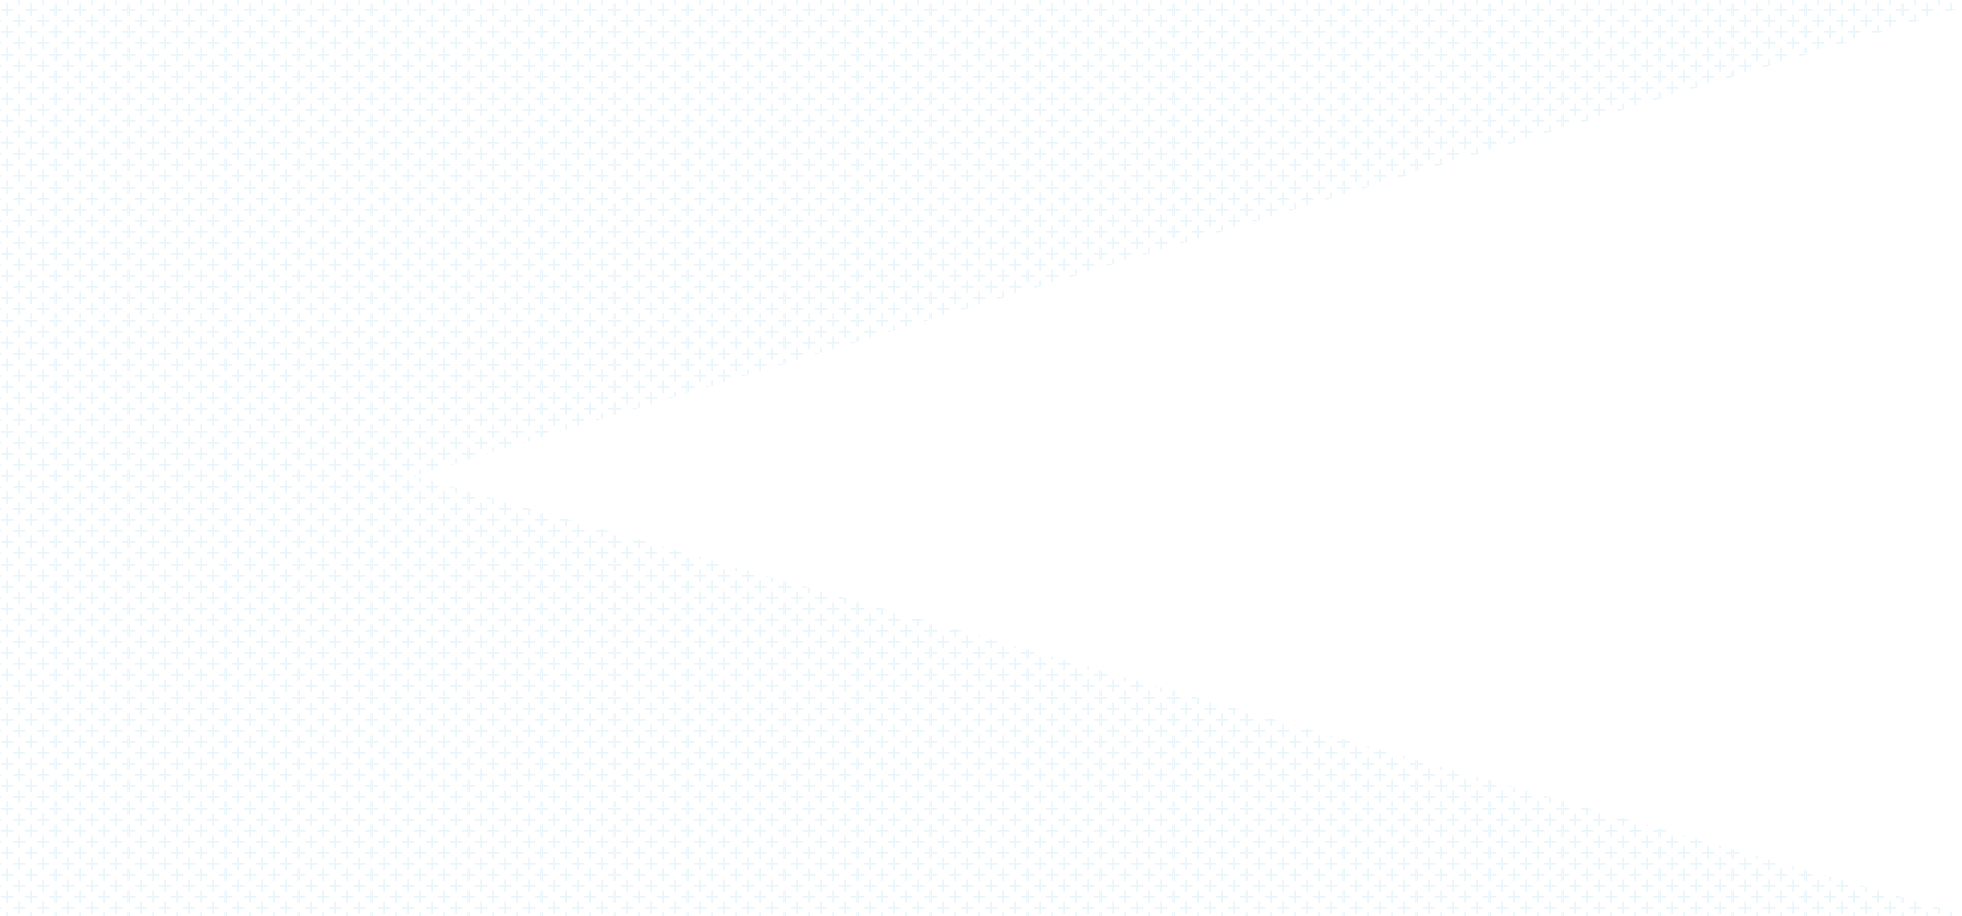
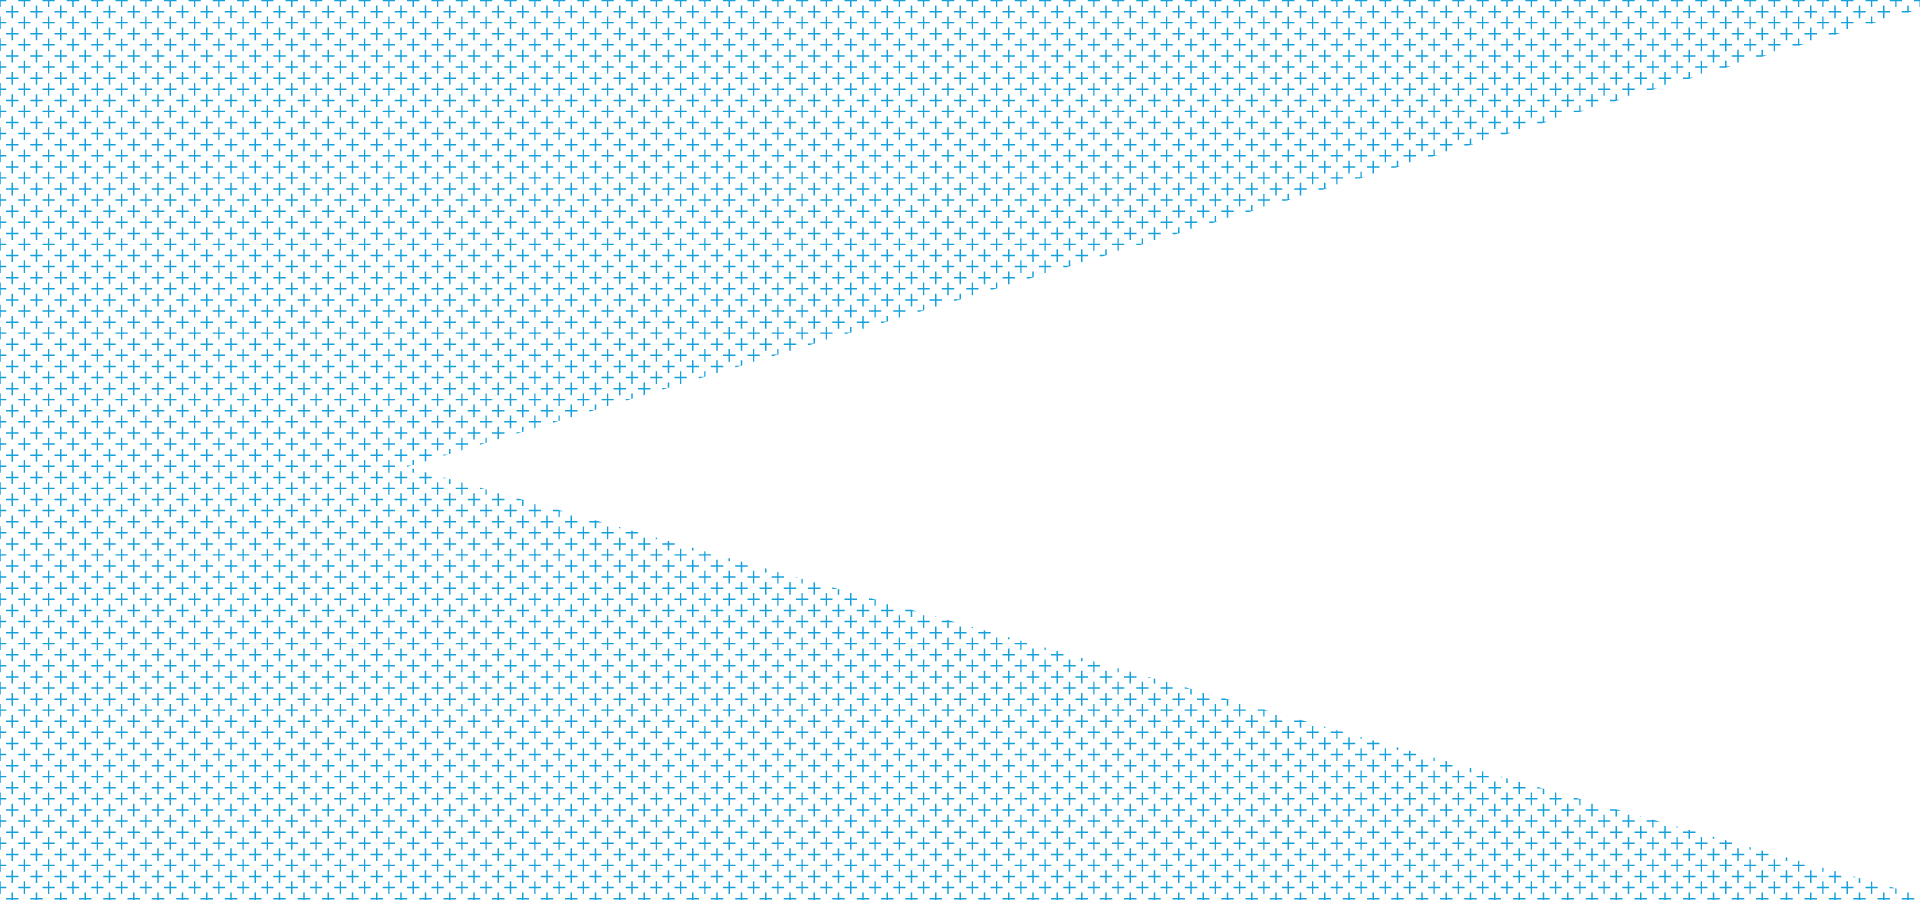
add background

Changed region(s): [[0.0, 0.0, 1.0, 1.0]]

diff --git a/www/css/frm.css b/www/css/frm.css
@@ -12,13 +12,16 @@ html, body{
 }
 
 .background {
+    opacity:0.4;
+    position: fixed;
+    top: 0px; 
 }
 
 .background:before {
     content: url('../img/plus.png');
     
-    #filter:alpha(opacity=50);
-    #filter: progid:DXImageTransform.Microsoft.Alpha(opacity=0.5);
+    filter:alpha(opacity=50);
+    filter: progid:DXImageTransform.Microsoft.Alpha(opacity=0.5);
 }
 
 a {

diff --git a/www/index.html b/www/index.html
@@ -75,6 +75,7 @@
         <title>FRM Study App</title>
     </head>
     <body>
+        <div class="background"></div>
 		<div id="view-container" class="view-container">
 			<div ng-view class="view-frame"></div>
 		</div>

diff --git a/www/partials/frm-dashboard.html b/www/partials/frm-dashboard.html
@@ -1,6 +1,4 @@
 <!-- Fixed navbar -->
-<div class="background"></div>
-
 <div class="slide-animate" ng-include="'partials/frm-mainnav.html'"></div>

+-------+

▶ Directions for this task:
Only lines with the word "filter" should be collected from the material.

▶ Answer space:
-    #filter:alpha(opacity=50);
-    #filter: progid:DXImageTransform.Microsoft.Alpha(opacity=0.5);
+    filter:alpha(opacity=50);
+    filter: progid:DXImageTransform.Microsoft.Alpha(opacity=0.5);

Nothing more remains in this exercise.